** Task instructions **
State how many lines in the listing include the word "README", and give no other text.

= = = = =

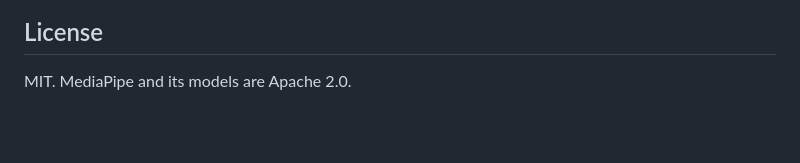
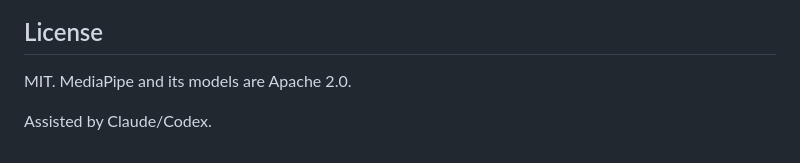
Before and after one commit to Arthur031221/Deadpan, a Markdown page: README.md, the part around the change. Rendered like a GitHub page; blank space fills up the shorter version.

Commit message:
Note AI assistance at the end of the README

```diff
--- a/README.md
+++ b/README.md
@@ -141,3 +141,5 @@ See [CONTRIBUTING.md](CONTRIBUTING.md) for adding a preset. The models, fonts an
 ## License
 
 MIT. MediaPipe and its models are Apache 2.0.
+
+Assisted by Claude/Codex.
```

= = = = =

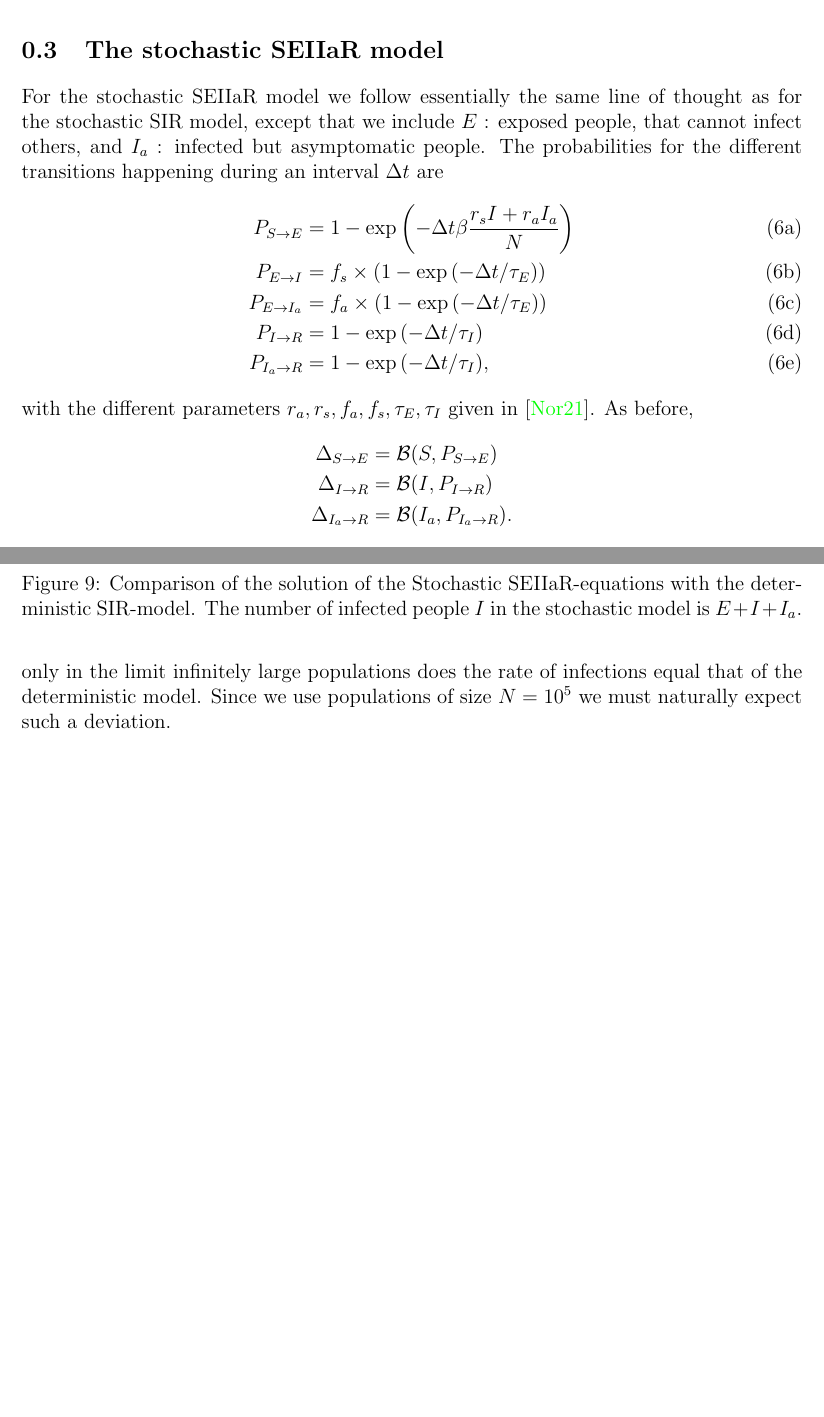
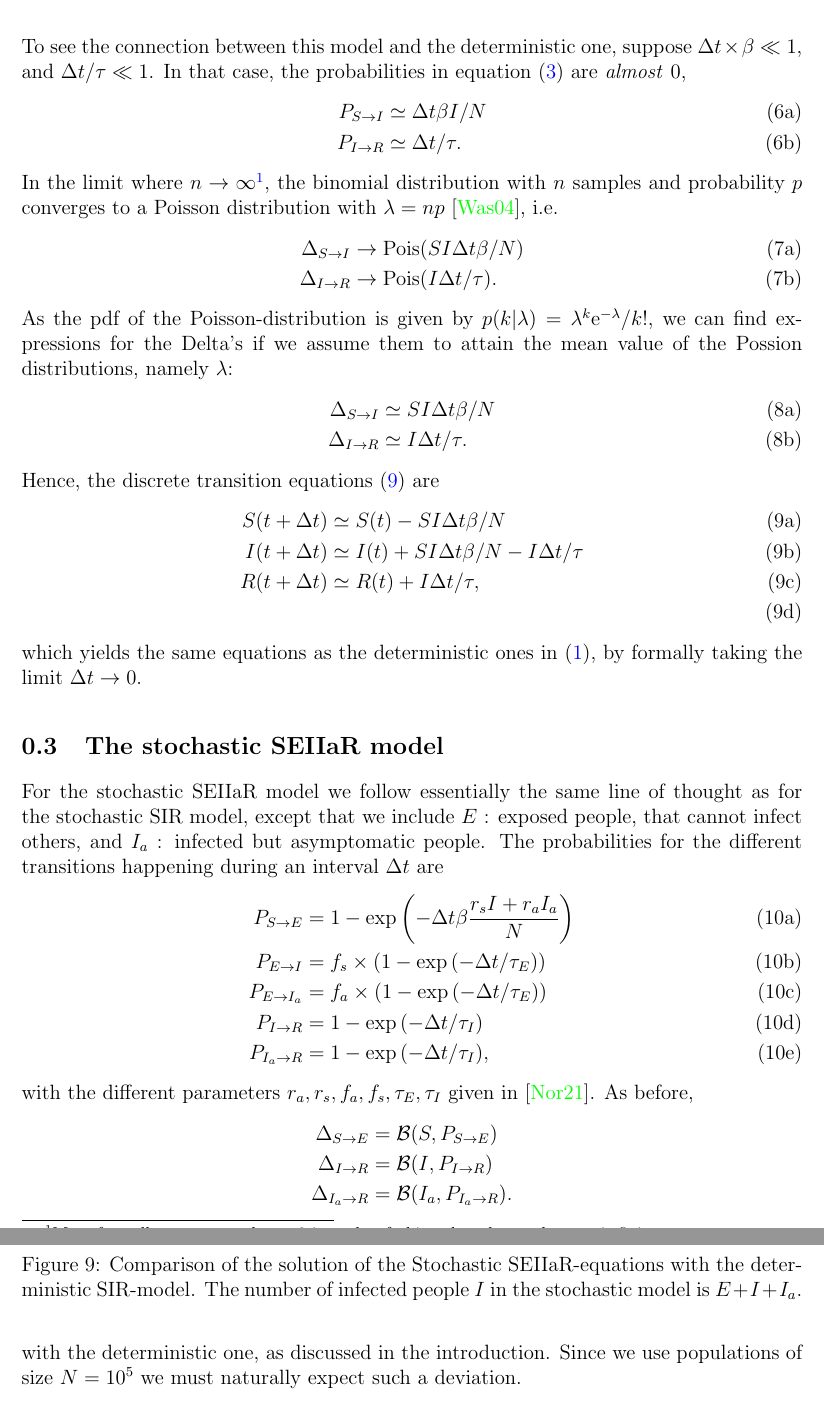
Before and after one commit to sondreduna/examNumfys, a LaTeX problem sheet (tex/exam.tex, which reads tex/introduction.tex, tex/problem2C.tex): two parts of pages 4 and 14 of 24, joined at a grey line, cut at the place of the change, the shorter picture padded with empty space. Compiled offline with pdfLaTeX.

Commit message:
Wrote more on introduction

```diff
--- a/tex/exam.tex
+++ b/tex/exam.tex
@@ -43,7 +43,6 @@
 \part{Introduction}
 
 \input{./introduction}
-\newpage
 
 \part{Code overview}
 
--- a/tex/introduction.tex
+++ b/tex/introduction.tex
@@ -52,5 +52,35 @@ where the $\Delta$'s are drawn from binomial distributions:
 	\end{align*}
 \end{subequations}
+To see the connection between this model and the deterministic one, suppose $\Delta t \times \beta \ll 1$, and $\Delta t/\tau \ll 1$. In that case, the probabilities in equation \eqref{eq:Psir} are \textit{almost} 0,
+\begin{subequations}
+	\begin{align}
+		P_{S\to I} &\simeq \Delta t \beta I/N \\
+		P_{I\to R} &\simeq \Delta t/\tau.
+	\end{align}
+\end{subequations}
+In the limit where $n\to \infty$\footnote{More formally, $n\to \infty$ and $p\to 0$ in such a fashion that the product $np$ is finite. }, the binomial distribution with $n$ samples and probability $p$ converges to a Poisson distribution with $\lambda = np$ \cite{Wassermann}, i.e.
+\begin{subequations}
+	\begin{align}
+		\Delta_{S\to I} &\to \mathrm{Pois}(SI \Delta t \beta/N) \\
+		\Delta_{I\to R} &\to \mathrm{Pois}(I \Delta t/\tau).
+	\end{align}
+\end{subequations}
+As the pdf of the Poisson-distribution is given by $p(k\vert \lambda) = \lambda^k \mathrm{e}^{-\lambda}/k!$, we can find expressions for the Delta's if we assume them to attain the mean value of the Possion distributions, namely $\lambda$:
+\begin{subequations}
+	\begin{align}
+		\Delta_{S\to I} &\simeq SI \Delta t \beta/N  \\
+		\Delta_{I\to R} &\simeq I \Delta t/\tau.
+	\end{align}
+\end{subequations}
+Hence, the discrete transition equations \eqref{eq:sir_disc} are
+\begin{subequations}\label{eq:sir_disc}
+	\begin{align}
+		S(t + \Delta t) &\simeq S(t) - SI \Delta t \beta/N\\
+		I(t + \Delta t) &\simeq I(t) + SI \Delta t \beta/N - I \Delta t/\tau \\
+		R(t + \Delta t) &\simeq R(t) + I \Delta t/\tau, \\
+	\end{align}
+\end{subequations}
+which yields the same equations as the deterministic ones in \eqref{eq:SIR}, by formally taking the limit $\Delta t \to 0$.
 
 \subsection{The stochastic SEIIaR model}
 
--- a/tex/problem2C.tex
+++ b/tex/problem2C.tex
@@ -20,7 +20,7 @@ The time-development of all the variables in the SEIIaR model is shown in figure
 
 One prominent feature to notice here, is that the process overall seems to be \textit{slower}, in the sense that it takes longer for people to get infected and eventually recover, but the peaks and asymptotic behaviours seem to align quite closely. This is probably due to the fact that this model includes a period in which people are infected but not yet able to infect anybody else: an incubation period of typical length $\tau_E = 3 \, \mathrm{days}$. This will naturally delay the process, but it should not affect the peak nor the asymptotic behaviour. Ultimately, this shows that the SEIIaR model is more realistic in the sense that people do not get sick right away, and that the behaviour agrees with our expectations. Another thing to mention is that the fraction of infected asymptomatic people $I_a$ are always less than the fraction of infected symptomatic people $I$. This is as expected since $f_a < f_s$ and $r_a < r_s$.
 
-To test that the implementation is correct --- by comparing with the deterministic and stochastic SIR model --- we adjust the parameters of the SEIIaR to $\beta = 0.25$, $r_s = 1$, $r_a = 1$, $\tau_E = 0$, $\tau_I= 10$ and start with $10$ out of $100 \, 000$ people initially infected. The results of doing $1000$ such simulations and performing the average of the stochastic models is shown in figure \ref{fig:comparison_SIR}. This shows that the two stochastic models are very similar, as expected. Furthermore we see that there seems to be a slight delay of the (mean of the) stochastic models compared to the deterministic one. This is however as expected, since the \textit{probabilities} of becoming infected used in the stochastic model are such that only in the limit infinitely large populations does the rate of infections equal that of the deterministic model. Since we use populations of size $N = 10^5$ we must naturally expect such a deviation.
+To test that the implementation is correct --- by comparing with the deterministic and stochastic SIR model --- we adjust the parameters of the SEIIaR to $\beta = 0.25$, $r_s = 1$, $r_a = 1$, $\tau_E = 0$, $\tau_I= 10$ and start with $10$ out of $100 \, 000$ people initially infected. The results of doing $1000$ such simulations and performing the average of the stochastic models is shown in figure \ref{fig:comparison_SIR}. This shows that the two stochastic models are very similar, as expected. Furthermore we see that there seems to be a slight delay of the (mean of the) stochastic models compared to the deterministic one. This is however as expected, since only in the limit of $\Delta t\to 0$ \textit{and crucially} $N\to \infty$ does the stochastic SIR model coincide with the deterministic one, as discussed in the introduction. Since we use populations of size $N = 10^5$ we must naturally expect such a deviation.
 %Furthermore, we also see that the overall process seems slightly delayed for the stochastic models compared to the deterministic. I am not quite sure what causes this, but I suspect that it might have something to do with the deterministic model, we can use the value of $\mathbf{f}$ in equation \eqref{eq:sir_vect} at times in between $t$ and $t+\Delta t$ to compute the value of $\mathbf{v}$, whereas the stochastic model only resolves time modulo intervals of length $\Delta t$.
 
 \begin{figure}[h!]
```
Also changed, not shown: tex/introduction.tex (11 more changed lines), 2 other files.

= = = = =

** Response below **
4